• SUPPLIED RECORDS
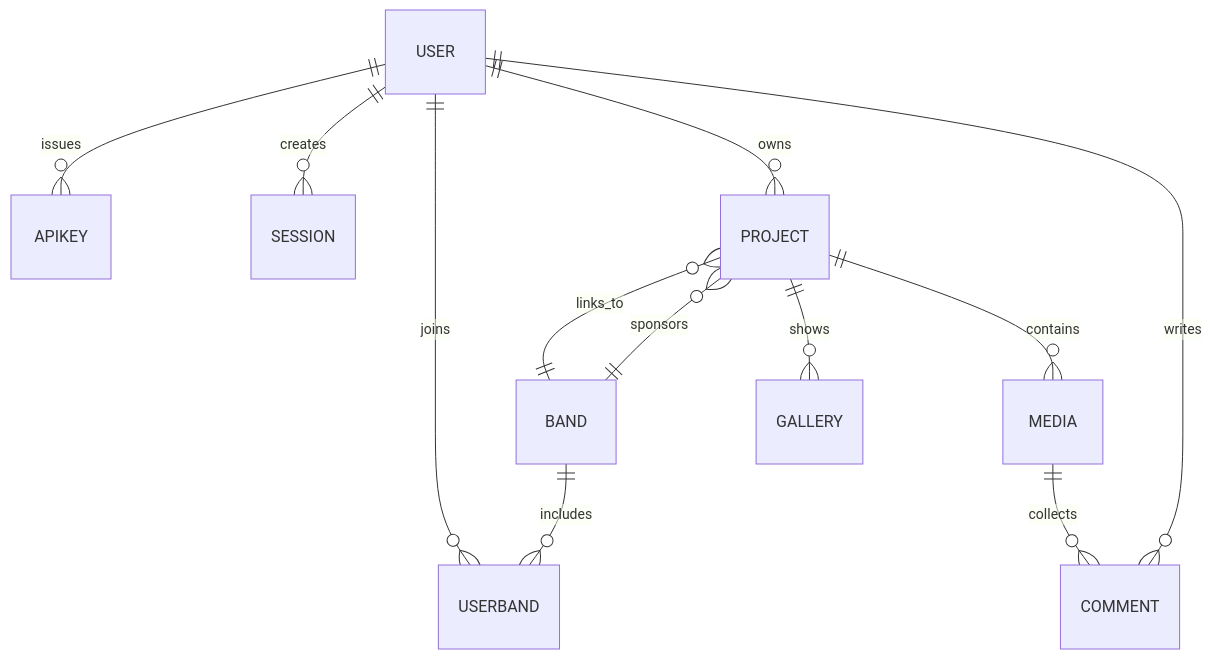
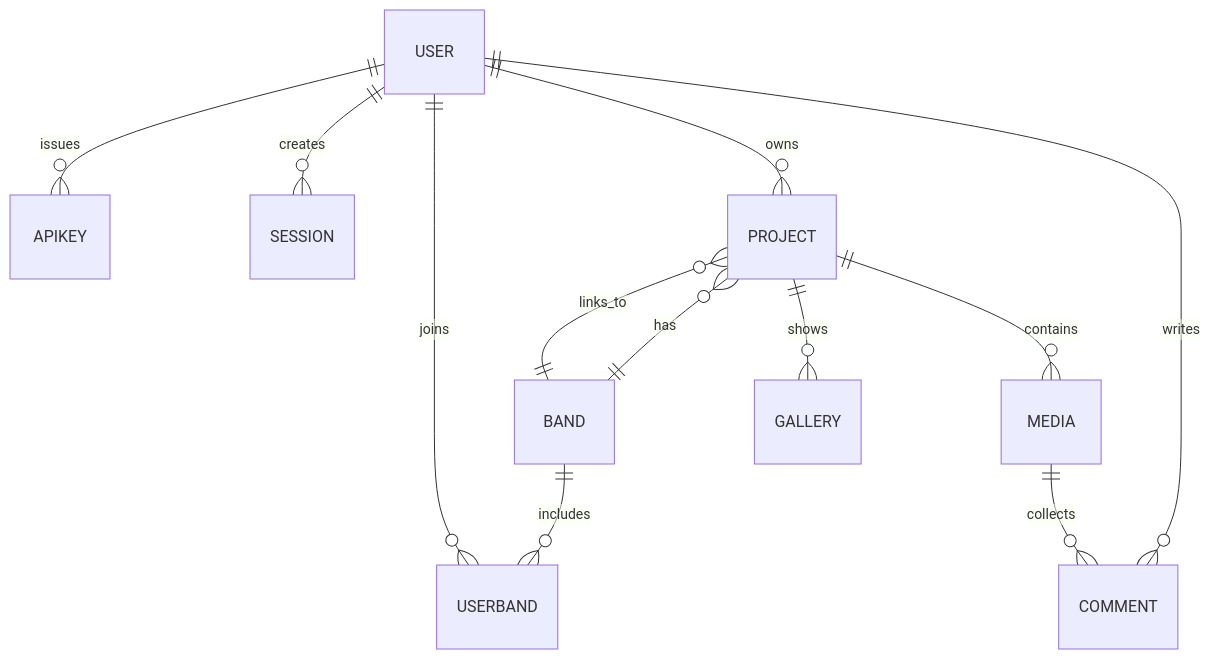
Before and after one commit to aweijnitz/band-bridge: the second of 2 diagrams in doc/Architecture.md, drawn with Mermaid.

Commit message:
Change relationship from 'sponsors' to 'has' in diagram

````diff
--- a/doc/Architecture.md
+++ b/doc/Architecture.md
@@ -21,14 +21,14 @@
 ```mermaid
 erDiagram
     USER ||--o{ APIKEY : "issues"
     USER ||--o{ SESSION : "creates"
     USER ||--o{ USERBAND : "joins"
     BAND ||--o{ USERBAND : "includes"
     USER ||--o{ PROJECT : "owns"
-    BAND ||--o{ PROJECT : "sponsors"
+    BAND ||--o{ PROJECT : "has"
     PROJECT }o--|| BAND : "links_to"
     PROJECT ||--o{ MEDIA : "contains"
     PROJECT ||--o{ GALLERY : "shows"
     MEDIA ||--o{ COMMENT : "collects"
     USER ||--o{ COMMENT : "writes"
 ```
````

• INSTRUCTIONS TO FOLLOW
Working through the data above, find every line holding "PROJECT" and copy it.

• FINISHED EXERCISE
     USER ||--o{ PROJECT : "owns"
-    BAND ||--o{ PROJECT : "sponsors"
+    BAND ||--o{ PROJECT : "has"
     PROJECT }o--|| BAND : "links_to"
     PROJECT ||--o{ MEDIA : "contains"
     PROJECT ||--o{ GALLERY : "shows"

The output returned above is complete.